“Because of Sarah’s generosity and caring heart, she has positively changed the lives of four people who will never be able to fully express how thankful they are that she came into their lives,” said Mullaney.

Veterans like John Fegenbush and Bryant Wheeler have seen drastic changes in their lives since getting dental work by Johnson.

“Since receiving the dental work I feel more comfortable around others. Dr. Johnson has really given me back my confidence and self-esteem.,” said Fegenbush. “I really appreciate Dr. Johnson, the person. She treated me like a real person or rather that I was as good as anyone else She spoke to me like she had known me all of her life.”

According to Bryant Wheeler, he states that Dr. Johnson is a godsend. People, his family, grandchildren future employers all viewed him differently without teeth.  He also had major health issues because he could not chew food and it was severely affecting his health. Everyday he wakes up he is thankful for the care Dr. Johnson provided for him.

Unlike Fegenbush, many veterans aren’t able to get into a dentist’s office or even to a VA clinic. They aren’t the only ones seeing a challenge in this battle. Johnson reached out to the VA with no seal_of_the_united_states_department_of_veterans_affairs_1989-2012-svgavail and began feeling concerned she couldn’t reach people she knew inside the VA.

“I tried to get in touch with my contacts at the VA, because I have prosthodontist friends who work there, but I got nowhere as well,” said Johnson. “I was additionally concerned that the VA would approve extracting someone’s teeth, then send them on their way and say they are on their own.”

People like Jerry Gaulbert, who spent over 17 years working in the dental laboratory for the VA, identifies some of the biggest challenges veterans face regarding dental work.

“The bureaucratic red tape of the VA presents a tough challenge to many veterans seeking access to proper dental care. The VA will sometimes remove problem teeth, however they generally will not provide prosthetic replacements unless the problem is a direct result from service,” said Jerry Gaulbert, a certified dental technician with over 40 years of experience in the field. “The loss of teeth can be debilitating, however it is not classified as a disability by the VA, which prevents veterans from receiving the care they desperately need.”

This isn’t a one-time thing for Johnson. She is working towards creating a foundation to continue the treatment of veterans and all those in need. As a professional who provides rehabilitative dentistry, she understands how to approach and provide dental care for those in need. Johnson is looking for other clinicians, donors and all other volunteers who can help grow this outreach.
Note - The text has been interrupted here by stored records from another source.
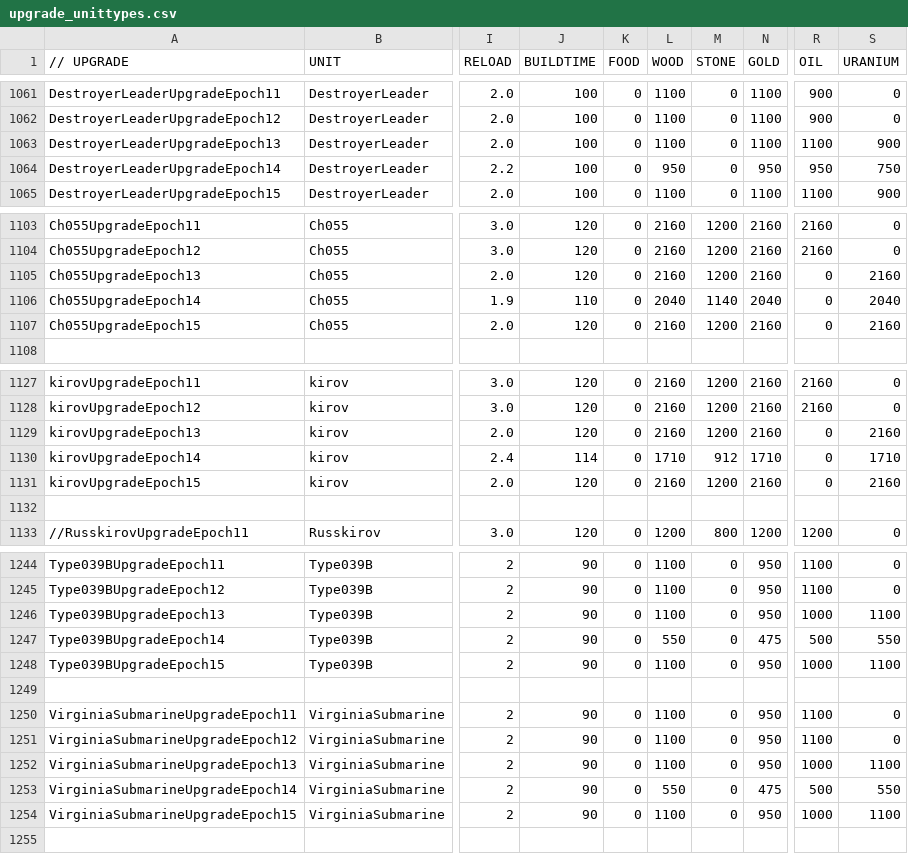
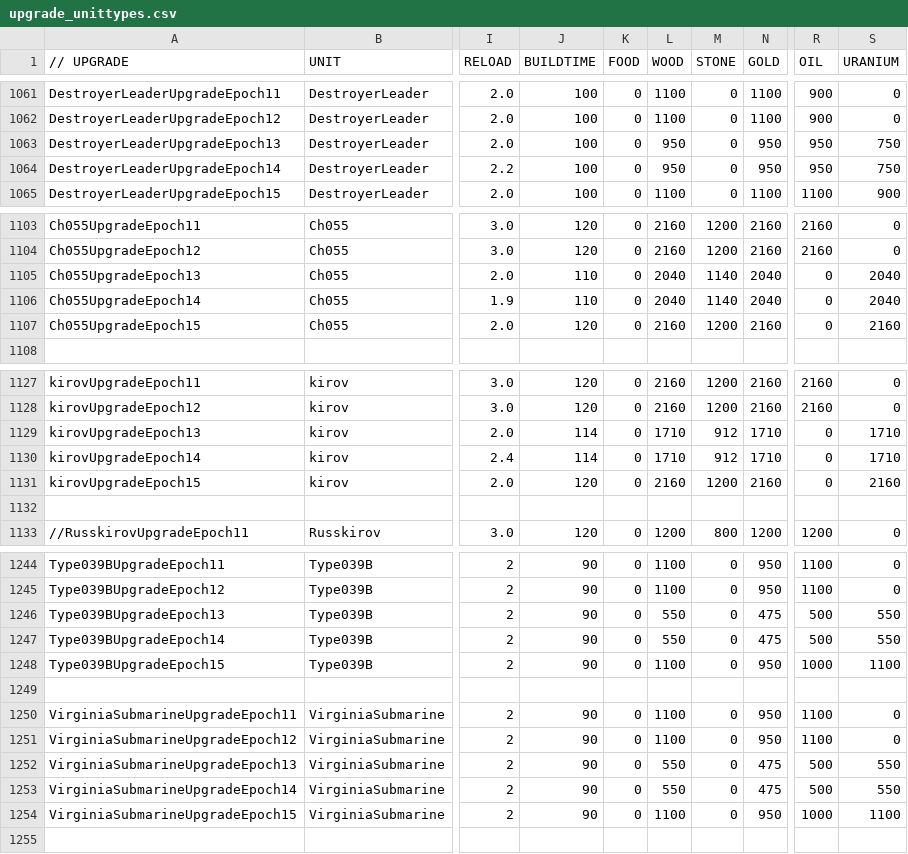
Before and after one commit to luojiang419/ee2, a CSV file: game-metadata/EE2X_db/TechTree/upgrade_unittypes.csv, drawn as a sheet; only a part is shown, gaps mark what is left out; the diff covers the shown part only; the diff names each change by its address in the sheet, - before the commit and + after, or states it on an @@ line.

```diff
--- a/game-metadata/EE2X_db/TechTree/upgrade_unittypes.csv
+++ b/game-metadata/EE2X_db/TechTree/upgrade_unittypes.csv
-L1063 (WOOD): 1100
+L1063 (WOOD): 950
-N1063 (GOLD): 1100
+N1063 (GOLD): 950
-R1063 (OIL): 1100
+R1063 (OIL): 950
-S1063 (URANIUM): 900
+S1063 (URANIUM): 750
-J1105 (BUILDTIME): 120
+J1105 (BUILDTIME): 110
-L1105 (WOOD): 2160
+L1105 (WOOD): 2040
-M1105 (STONE): 1200
+M1105 (STONE): 1140
-N1105 (GOLD): 2160
+N1105 (GOLD): 2040
-S1105 (URANIUM): 2160
+S1105 (URANIUM): 2040
-J1129 (BUILDTIME): 120
+J1129 (BUILDTIME): 114
-L1129 (WOOD): 2160
+L1129 (WOOD): 1710
-M1129 (STONE): 1200
+M1129 (STONE): 912
-N1129 (GOLD): 2160
+N1129 (GOLD): 1710
-S1129 (URANIUM): 2160
+S1129 (URANIUM): 1710
-L1246 (WOOD): 1100
+L1246 (WOOD): 550
-N1246 (GOLD): 950
+N1246 (GOLD): 475
-R1246 (OIL): 1000
+R1246 (OIL): 500
-S1246 (URANIUM): 1100
+S1246 (URANIUM): 550
-L1252 (WOOD): 1100
+L1252 (WOOD): 550
-N1252 (GOLD): 950
+N1252 (GOLD): 475
-R1252 (OIL): 1000
+R1252 (OIL): 500
-S1252 (URANIUM): 1100
+S1252 (URANIUM): 550
```
Also changed, not shown: 36 edited cells elsewhere in this file, 1 other file.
“These projects have grown into more than I had originally planned, but I now see there definitely is a need for so much more help.  It has brought tears to my eyes to see the gratitude and difference I have made in all of their lives, I am happy to be able to make their lives better,” said Johnson.

According to the National Coalition for Homeless Veterans, the U.S. Department of Housing and Urban Development says nearly 40,000 veterans are homeless on any given night, they also identify there are approximately 1.4 million veterans who are considered at risk of homelessness. Additionally, for veterans to receive full dental benefits, the veteran must be 100 percent disabled or have developed a dental condition during their service.

For more information on which veterans are eligible to receive dental care, please visit